Image courtesy: PulpEye
Image courtesy: PulpEye
Published by
Simon Matthis - 08 Sep 2015

A successful cooperation between FPInnovations, Canfor and PulpEye has resulted in the world’s first technology for measurement of fibre wall thickness. As the first pulp producer in the world, Canfor has installed the fibre wall thickness module, FWT, in four PulpEye units in their pulp mills.

FPInnovations has patented a technology for determining fibre wall thickness and fibril angle of individual fibres. The rapid and robust technology is based on an innovative light system for colorimetric based quantification of the desired properties. PulpEye has the worldwide rights and is now commercialising the technology as an add-on technology for the industry-leading PulpEye online pulp and fibre analyser system.

Fibre wall thickness is an important parameter as it influences the strength properties of the pulp, but so far it has not been possible to measure it online. There can be a number of reasons to measure fibre wall thickness online. It is an efficient method for raw material control to make sure that the mix of e.g. saw mill chips, roundwood from thinnings, different species etc. is done so that a consistent pulp quality is maintained. The FWT module can control the efficiency of a fibre fractioning process. By measuring fibre wall thickness it is possible to calculate strength data and suggest level of refining to pulp customers, helping them achieve the requested paper and board strength properties.

The FWT module is based on optical measurement of a continuous fibre stream of a controlled concentration passing the patented* module. Cellulose is an anisotropic material and hence polarises light in two wave planes perpendicular to each other and with different refractive indices. In the FWT module, LED light of specific wavelengths is sent through the fibre stream and the resulting light is picked up by a colour camera.

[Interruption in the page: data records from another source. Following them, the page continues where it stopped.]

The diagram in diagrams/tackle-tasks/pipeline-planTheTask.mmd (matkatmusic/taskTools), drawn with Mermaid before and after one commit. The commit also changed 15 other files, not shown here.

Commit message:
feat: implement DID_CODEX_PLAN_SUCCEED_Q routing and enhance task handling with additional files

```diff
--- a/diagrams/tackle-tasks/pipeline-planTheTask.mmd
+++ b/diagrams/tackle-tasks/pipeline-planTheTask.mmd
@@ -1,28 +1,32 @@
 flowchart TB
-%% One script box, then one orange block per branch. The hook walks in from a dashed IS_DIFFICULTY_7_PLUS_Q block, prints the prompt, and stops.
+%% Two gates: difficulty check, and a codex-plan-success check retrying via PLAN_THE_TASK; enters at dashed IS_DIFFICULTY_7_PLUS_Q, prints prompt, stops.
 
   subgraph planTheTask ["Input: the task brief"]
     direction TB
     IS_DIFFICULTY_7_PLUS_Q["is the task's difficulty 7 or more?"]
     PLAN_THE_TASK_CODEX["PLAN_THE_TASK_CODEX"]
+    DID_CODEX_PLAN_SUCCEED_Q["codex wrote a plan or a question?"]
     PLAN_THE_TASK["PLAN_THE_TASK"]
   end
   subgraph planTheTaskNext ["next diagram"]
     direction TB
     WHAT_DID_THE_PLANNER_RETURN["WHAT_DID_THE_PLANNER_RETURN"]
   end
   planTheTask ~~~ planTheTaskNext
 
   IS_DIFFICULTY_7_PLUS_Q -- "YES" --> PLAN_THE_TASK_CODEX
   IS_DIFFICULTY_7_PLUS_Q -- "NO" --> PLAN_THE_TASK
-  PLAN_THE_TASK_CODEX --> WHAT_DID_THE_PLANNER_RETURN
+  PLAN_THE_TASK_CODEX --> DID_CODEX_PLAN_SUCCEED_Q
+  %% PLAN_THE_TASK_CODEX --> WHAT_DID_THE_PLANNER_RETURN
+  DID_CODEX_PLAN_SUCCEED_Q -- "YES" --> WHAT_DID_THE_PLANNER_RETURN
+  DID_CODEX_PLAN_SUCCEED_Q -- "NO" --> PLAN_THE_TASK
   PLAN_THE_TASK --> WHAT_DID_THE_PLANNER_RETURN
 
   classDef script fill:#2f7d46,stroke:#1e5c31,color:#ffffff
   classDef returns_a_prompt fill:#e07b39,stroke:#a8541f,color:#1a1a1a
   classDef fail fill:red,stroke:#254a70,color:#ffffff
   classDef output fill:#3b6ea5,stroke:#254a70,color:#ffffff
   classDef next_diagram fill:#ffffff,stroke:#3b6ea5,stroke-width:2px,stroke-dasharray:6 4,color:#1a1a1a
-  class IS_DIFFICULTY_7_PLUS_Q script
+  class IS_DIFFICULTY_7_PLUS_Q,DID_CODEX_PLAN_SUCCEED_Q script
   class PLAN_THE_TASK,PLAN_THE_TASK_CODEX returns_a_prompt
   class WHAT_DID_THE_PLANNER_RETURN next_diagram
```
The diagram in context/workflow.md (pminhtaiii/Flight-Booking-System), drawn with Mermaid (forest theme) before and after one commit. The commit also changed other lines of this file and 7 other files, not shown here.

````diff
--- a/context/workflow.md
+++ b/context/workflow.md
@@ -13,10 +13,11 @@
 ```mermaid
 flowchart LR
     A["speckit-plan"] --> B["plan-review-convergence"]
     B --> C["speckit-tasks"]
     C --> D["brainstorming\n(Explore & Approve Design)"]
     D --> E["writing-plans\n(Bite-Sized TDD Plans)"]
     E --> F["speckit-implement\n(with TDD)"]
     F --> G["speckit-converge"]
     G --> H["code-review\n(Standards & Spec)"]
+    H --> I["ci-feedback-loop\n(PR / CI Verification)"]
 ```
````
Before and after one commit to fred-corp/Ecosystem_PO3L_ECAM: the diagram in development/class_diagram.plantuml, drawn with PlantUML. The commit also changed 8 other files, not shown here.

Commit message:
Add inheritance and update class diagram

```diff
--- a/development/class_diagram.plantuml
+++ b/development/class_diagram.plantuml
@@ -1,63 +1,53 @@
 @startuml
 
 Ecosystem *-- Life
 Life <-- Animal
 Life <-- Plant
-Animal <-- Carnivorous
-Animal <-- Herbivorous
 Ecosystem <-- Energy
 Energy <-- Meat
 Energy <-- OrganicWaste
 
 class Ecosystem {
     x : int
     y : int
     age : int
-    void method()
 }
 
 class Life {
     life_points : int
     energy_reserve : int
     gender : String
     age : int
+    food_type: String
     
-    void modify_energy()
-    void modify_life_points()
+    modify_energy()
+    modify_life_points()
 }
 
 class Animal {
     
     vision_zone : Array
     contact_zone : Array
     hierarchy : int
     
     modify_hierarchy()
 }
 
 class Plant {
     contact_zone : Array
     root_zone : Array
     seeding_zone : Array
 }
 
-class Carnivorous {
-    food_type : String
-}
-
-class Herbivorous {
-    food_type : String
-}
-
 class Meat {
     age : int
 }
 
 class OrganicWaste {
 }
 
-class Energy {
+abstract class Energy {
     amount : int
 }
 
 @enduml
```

The result is an image where the fibres are visualised and wall thickness is shown in different colours.

“This Swedish-Canadian cooperation is a good example of bringing the best from each partner to develop a ground breaking technology,” says Öjvind Sundvall, MD PulpEye. “Ho Fan Jang at FPInnovations has developed and patented this technology. PulpEye has the equipment where the FWT module is perfectly integrated and Canfor Pulp took part in the development with their pulp knowledge and made the first mill installations.”